Frontline makes documentaries for PBS. Their online audience is exploding, with 1.7 million unique visitors a month from all devices. And their tablet users watch about three times longer than desktop users, who stay on average between two and seven minutes, according to Frontline’s deputy executive producer, Raney Aronson-Rath.
Vice has 4.5 million non-paying subscribers who get regular updates from Vice’s YouTube channel, and it boasts some remarkable engagement statistics. One of its most popular videos, “Suicide Forest in Japan,” has almost 8 million views, 83,000 likes and 2,000 dislikes. When Vice dipped into shorter, “viral” clips, there was a backlash in reader comments. Mojica says his customers complained the viral videos were “bullshit.”

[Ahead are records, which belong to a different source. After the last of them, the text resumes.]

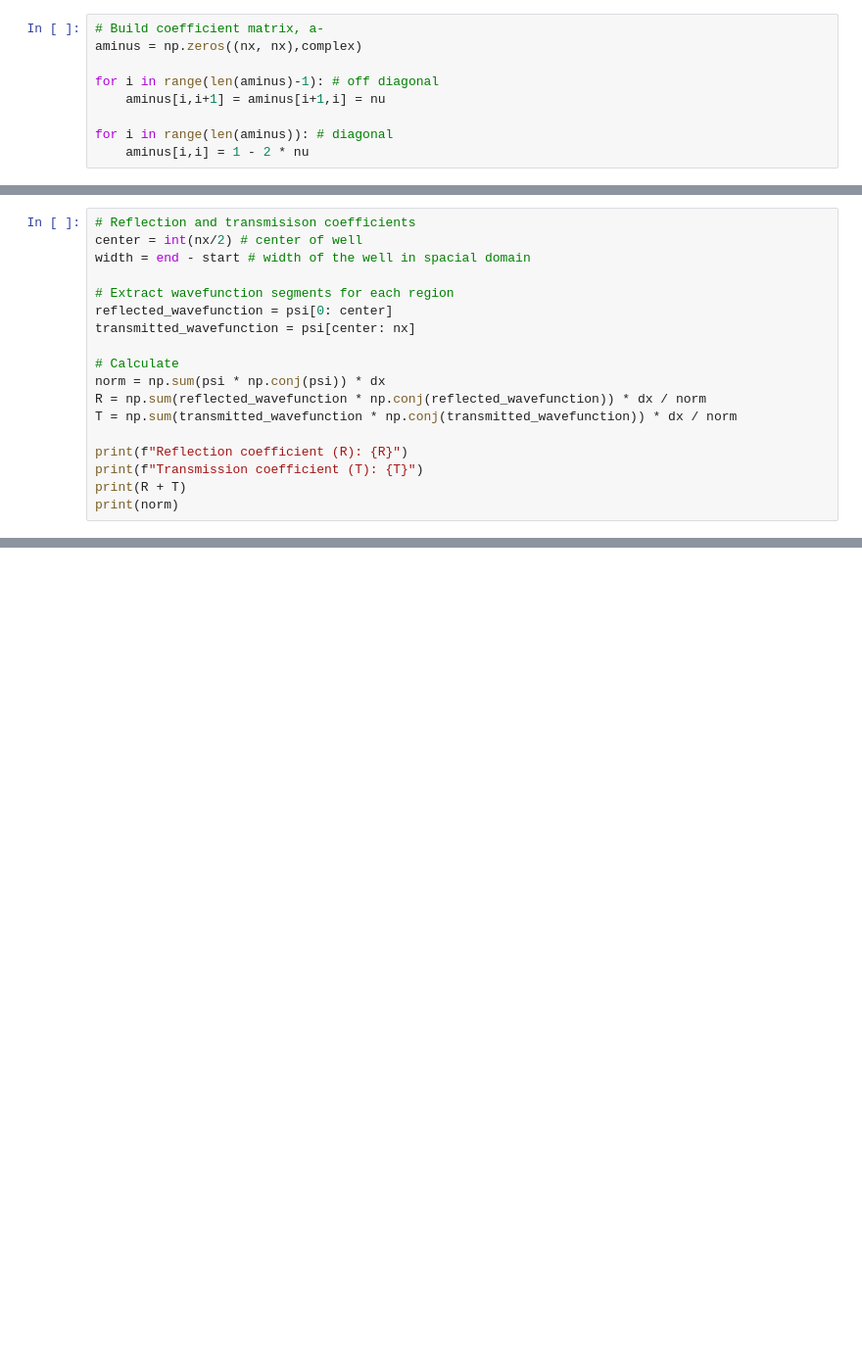
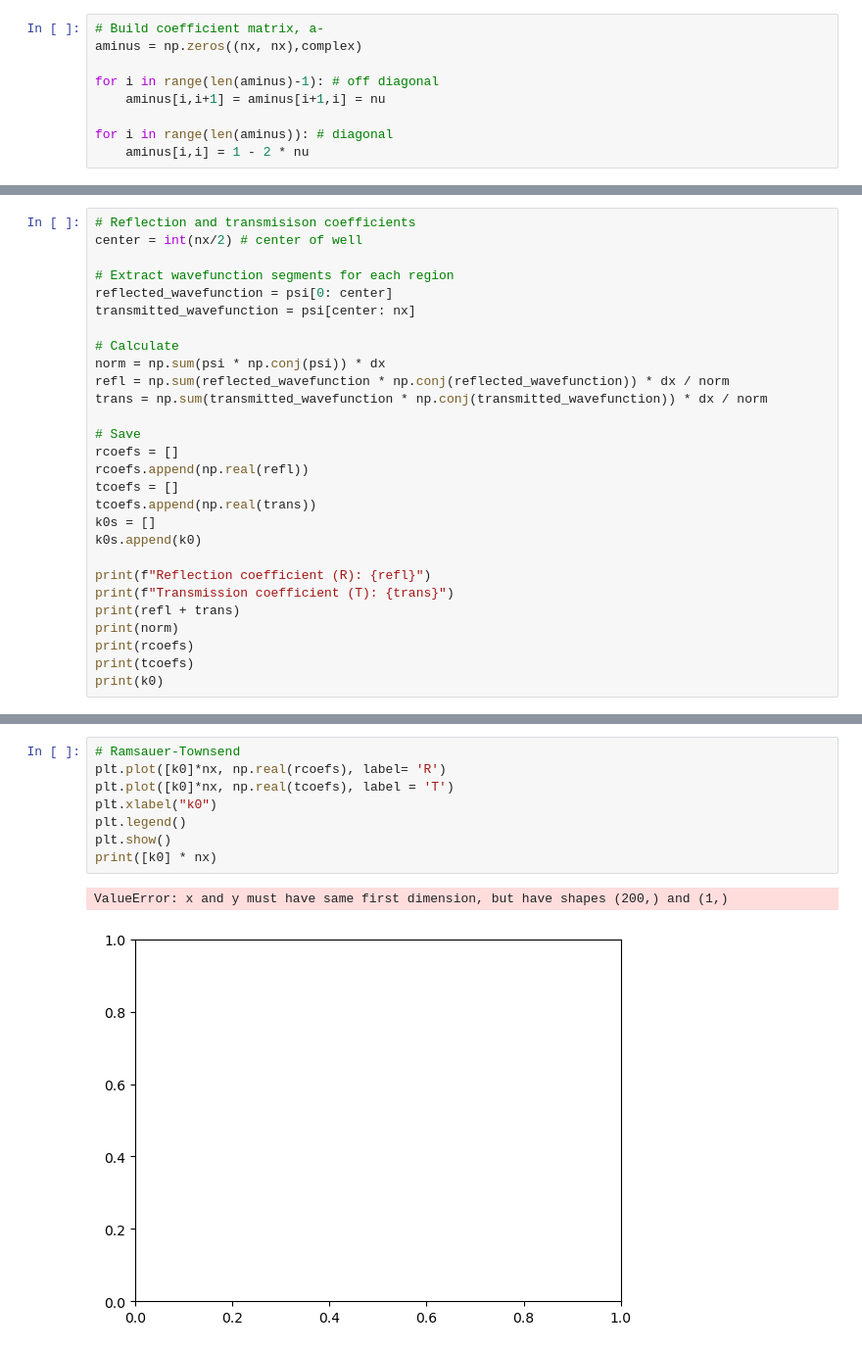
Before and after one commit to mirhex-toldex/charge-exchange, a Jupyter notebook: Crank_Nicholson.ipynb, the cells around one changed output, grey strips where cells are left out. Shown at 98% size. Drawn from its saved outputs; the diff is of its cells as text; blank space fills up the shorter version.

```diff
--- a/Crank_Nicholson.ipynb
+++ b/Crank_Nicholson.ipynb
@@ -118,7 +129,6 @@ plt.show()
 # %%
 # Reflection and transmisison coefficients
 center = int(nx/2) # center of well
-width = end - start # width of the well in spacial domain
 
 # Extract wavefunction segments for each region
 reflected_wavefunction = psi[0: center]
@@ -126,11 +136,22 @@ transmitted_wavefunction = psi[center: nx]
 
 # Calculate
 norm = np.sum(psi * np.conj(psi)) * dx
-R = np.sum(reflected_wavefunction * np.conj(reflected_wavefunction)) * dx / norm
-T = np.sum(transmitted_wavefunction * np.conj(transmitted_wavefunction)) * dx / norm
+refl = np.sum(reflected_wavefunction * np.conj(reflected_wavefunction)) * dx / norm
+trans = np.sum(transmitted_wavefunction * np.conj(transmitted_wavefunction)) * dx / norm
 
-print(f"Reflection coefficient (R): {R}")
-print(f"Transmission coefficient (T): {T}")
-print(R + T)
+# Save
+rcoefs = []
+rcoefs.append(np.real(refl))
+tcoefs = []
+tcoefs.append(np.real(trans))
+k0s = []
+k0s.append(k0)
+
+print(f"Reflection coefficient (R): {refl}")
+print(f"Transmission coefficient (T): {trans}")
+print(refl + trans)
 print(norm)
+print(rcoefs)
+print(tcoefs)
+print(k0)
 # %% [output]
@@ -141,3 +183,14 @@ Transmission coefficient (T): (0.15608630029212425+0j)
+# %%
+# Ramsauer-Townsend
+plt.plot([k0]*nx, np.real(rcoefs), label= 'R')
+plt.plot([k0]*nx, np.real(tcoefs), label = 'T')
+plt.xlabel("k0")
+plt.legend()
+plt.show()
+print([k0] * nx)
+# %% [output]
+ValueError: x and y must have same first dimension, but have shapes (200,) and (1,)
+[figure, added]
 # %%
 f = np.exp(-1j * dt * V) * psi0
 # plt.plot(x, V)
```
Also changed, not shown: parts of 9 cells of this notebook.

The website of MediaStorm, a film production studio based in New York, is seeing thousands of views a day of documentaries it made several years ago. Founder Brian Storm told Tow, “…yeah it gets a lot of attention when it first comes out, but...years later...four or five thousand people a day are watching a story.” One of the main recommendations of the Tow report is to produce “evergreen” work that users can come back to time and time again. Storm says, “There’s two things that are really successful in the space that we’re in right now: being really, really funny — cats spinning on a fan — or the highest-quality thing that you’ve ever done on Darfur. Those are things that people tweet, those are the things people post on Facebook, right? The stuff in the middle, the volume, is noise.”
- Short videos may be the most effective way of attracting users and increasing traffic on other parts of the news website. But in terms of retaining an audience, increasing prestige and developing a video revenue stream, high-quality long-form video has an important role to play. The consensus seems to be that editors need to decide the degree to which video should be used simply as a “point of entry” or as a more developed, content-rich part of the website.
Douglas Grant is a student of French & German at the University of Oxford (UK), and he worked for a magazine in Berlin before joining the World Editors Forum and WAN-IFRA’s Press Freedom division as an intern in 2014.
This post originally appeared on PBS MediaShift and is published on IJNet with permission.
MediaShift tells stories of how the shifting media landscape is changing the way we get our news and information. MediaShift correspondents explain how traditional media such as newspapers, magazines, radio, TV, music and movies are dealing with digital disruption and adapting their business models for a more mobile, networked world. Learn more at MediaShift on the web, follow MediaShift on Twitter or on Facebook.
Image CC-licensed on Flickr via Thomas van de Weerd.